# [THE PROBLEM]
In the entries below, find every line with "padding" and copy it.

[SUPPLIED DATA — start]

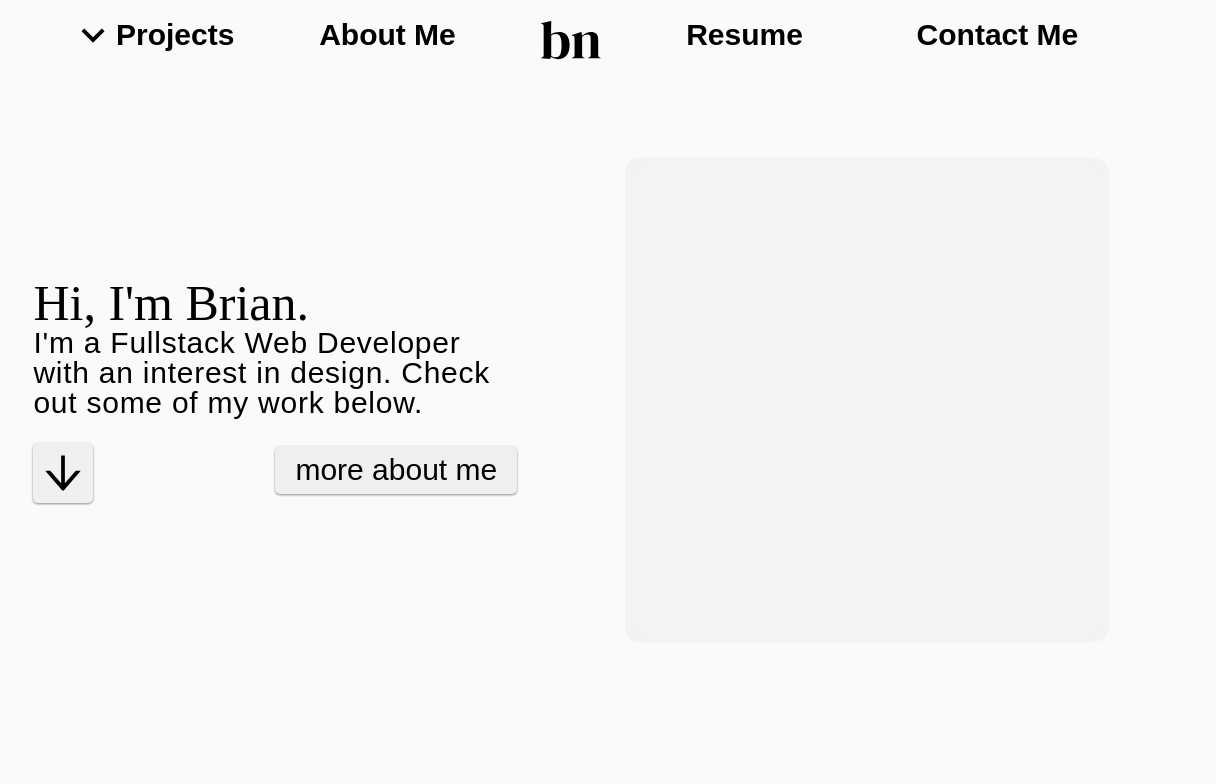
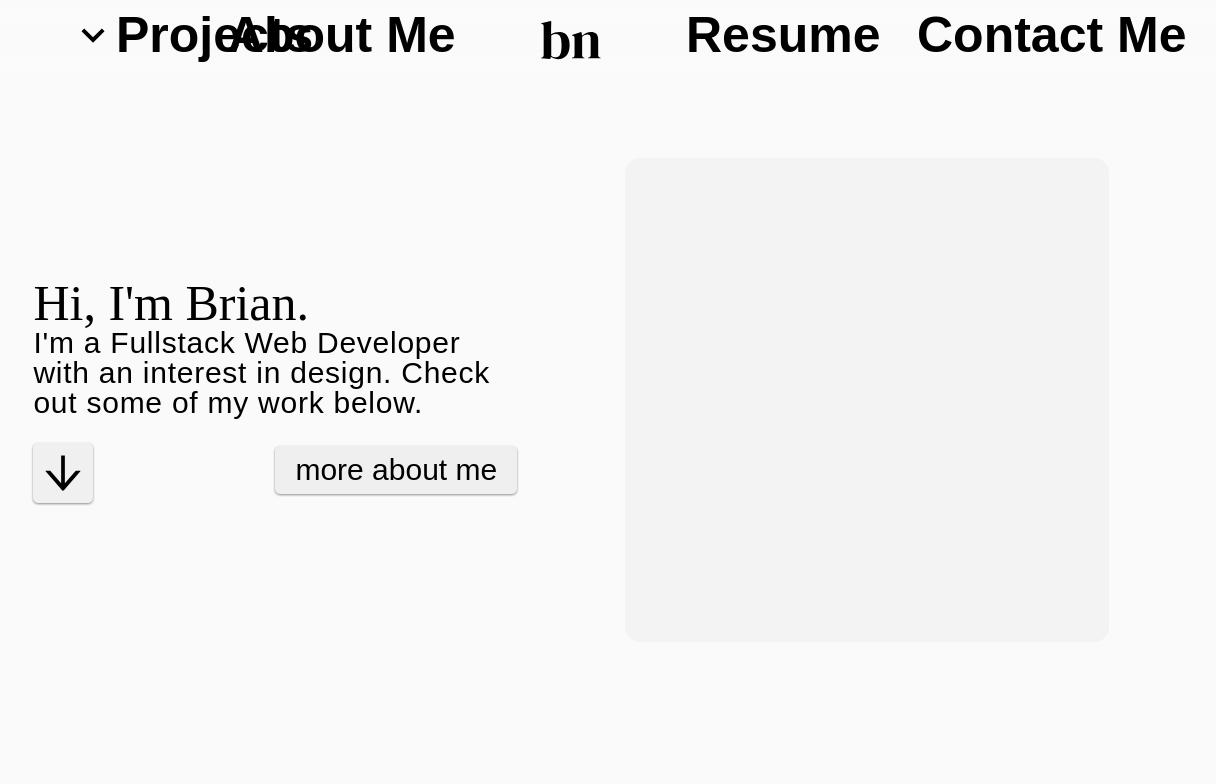
Before and after one commit to brian99na/portfolio, a React (Create React App) app: page /#/ in a window 1536 px wide. Shown: the top 784 px of the page, without its empty margins (197-1413 px from the left). Built offline with nearby package versions, Linux system fonts and the light colour scheme; a web font is replaced by a local one.

Commit message:
fixed homescreen desktop project slides

```diff
--- a/src/App.css
+++ b/src/App.css
@@ -43,6 +43,7 @@ button {
   padding: 10px;
   border-radius: 15px;
   font-size: 20px;
+  cursor: pointer;
 }
 
 .visible {
--- a/src/components/Header/header.css
+++ b/src/components/Header/header.css
@@ -246,6 +246,8 @@ h1 {
         pointer-events: all;
         background-color: transparent;
         backdrop-filter: blur(4px);
+        cursor: pointer;
+        transition: 0.5s ease;
     }
 
     .navHome {
@@ -267,20 +269,40 @@ h1 {
     .nav-links, .projects-drop-arrow {
         color: black;
         opacity: 1;
-        transform: translateY(0);
+        transform: rotate(0);
         pointer-events: all;
         width: 20%;
         padding: 0;
+        transition: 0.5s ease;
+        cursor:pointer;
+    }
+
+    .nav-links, .projects-drop-arrow:hover {
+        animation: arrowPop 1s cubic-bezier(0,.76,.14,.99);
     }
 
     .nav-links {
         width: 15%;
         pointer-events: auto;
+        white-space: nowrap;
     }
 
     .nav-links h1 {
         font-size: 30px;
         width: fit-content;
+        transition: 0.5s ease;
+        padding: 5px;
+        border-radius: 5px;
+    }
+
+    .nav-link-container .nav-links h1:hover {
+        background-color: rgb(240, 240, 240);
+        margin: 5px 10px;
+    }
+
+    .nav-link-container .projects-container .nav-links h1:hover {
+        margin: 0;
+        background-color: rgb(240, 240, 240);
     }
 
     .nav-resume{
@@ -326,7 +348,7 @@ h1 {
         width: fit-content;
         pointer-events: none;
         right: 0;
-        bottom: -220%;
+        bottom: -300%;
         border-radius: 15px;
         padding: 10px 10%;
         backdrop-filter: blur(15px);
@@ -377,3 +399,13 @@ h1 {
         transform: translateX(0);
     }
 }
+
+@keyframes arrowPop {
+    100%, 0% {
+        transform: translateY(0);
+    }
+
+    50% {
+        transform: translateY(-5px);
+    }
+}
--- a/src/components/Home/home.css
+++ b/src/components/Home/home.css
@@ -470,7 +470,7 @@
     }
 
     .project-0:hover, .project-3:hover, .project-1:hover, .project-2:hover {
-        filter: drop-shadow(0 0 6px rgb(175, 175, 175)) grayscale(1);
+        filter: drop-shadow(0 0 6px rgb(175, 175, 175)) grayscale(0.4);
     }
 
     .img-0 {
@@ -513,7 +513,7 @@
     }
 
     .project-title h1 {
-        font-size: 130px;
+        font-size: 100px;
     }
 
     .project-0:hover .project-title, .project-1:hover .project-title, .project-2:hover .project-title, .project-3:hover .project-title {
@@ -533,6 +533,25 @@
         padding: 10px;
         border: 1px solid rgb(235, 235, 235);
         border-radius: 5px;
+    }
+
+    .skills-container::-webkit-scrollbar {
+        height: 10px;
+    }
+
+    .skills-container::-webkit-scrollbar-track {
+        border-radius: 10px;
+        background-color: rgb(235, 235, 235);
+    }
+
+    .skills-container::-webkit-scrollbar-thumb {
+        background: url('../../images/overlay.png'), linear-gradient(90deg, rgba(167,220,226,1) 0%, rgb(240, 157, 193) 100%);;
+        border-radius: 10px;
+        transition: 1s ease;
+    }
+
+    .skills-container::-webkit-scrollbar-thumb:hover {
+
     }
 
     .skills {
```
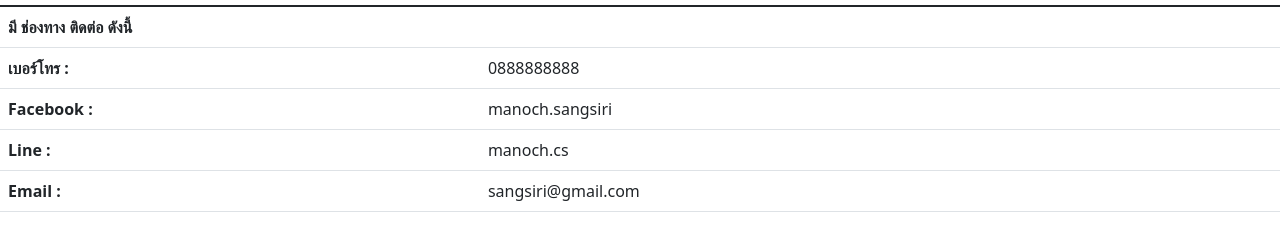
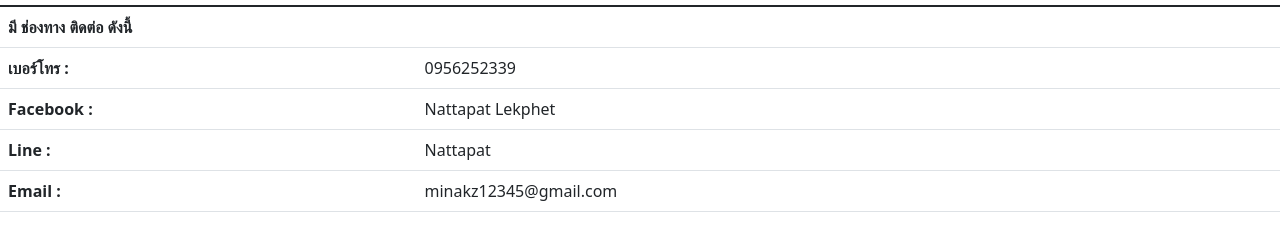
Before and after one commit to Uqzidx/Bot-SMTE33942, a plain HTML site: page index.html in a window 1280 px wide. Shown: the part 38-278 px from the top of the page. Drawn offline with nearby package versions, Linux system fonts and the light colour scheme.

Commit message:
Update index.html

```diff
--- a/index.html
+++ b/index.html
@@ -3,7 +3,7 @@
 <head>
     <meta charset="UTF-8">
     <meta name="viewport" content="width=device-width, initial-scale=1.0">
-    <title>Bot-SMTE16300(ผู้จัดทำ)</title>
+    <title>Bot-SMTE33942(Nattapat Lekphet)</title>
     <link href="https://cdn.jsdelivr.net/npm/bootstrap@5.1.3/dist/css/bootstrap.min.css" rel="stylesheet" integrity="sha384-1BmE4kWBq78iYhFldvKuhfTAU6auU8tT94WrHftjDbrCEXSU1oBoqyl2QvZ6jIW3" crossorigin="anonymous">
     <script src="https://cdn.jsdelivr.net/npm/bootstrap@5.1.3/dist/js/bootstrap.bundle.min.js" integrity="sha384-ka7Sk0Gln4gmtz2MlQnikT1wXgYsOg+OMhuP+IlRH9sENBO0LRn5q+8nbTov4+1p" crossorigin="anonymous"></script>
 </head>
@@ -21,19 +21,19 @@
 
             <tr>
                 <th scope="row">เบอร์โทร :</th>
-                <td>0888888888</td>
+                <td>0956252339</td>
             </tr>
             <tr>
                 <th scope="row">Facebook :</th>
-                <td>manoch.sangsiri</td>
+                <td>Nattapat Lekphet</td>
             </tr>
             <tr>
                 <th scope="row">Line :</th>
-                <td> manoch.cs</td>
+                <td> Nattapat</td>
             </tr>
             <tr>
                 <th scope="row">Email :</th>
-                <td>sangsiri@gmail.com</td>
+                <td>minakz12345@gmail.com</td>
             </tr>
         </tbody>
     </table>
```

[SUPPLIED DATA — finish]

# [YOUR RESPONSE]
   padding: 10px;
         padding: 0;
+        padding: 5px;
         padding: 10px 10%;
         padding: 10px;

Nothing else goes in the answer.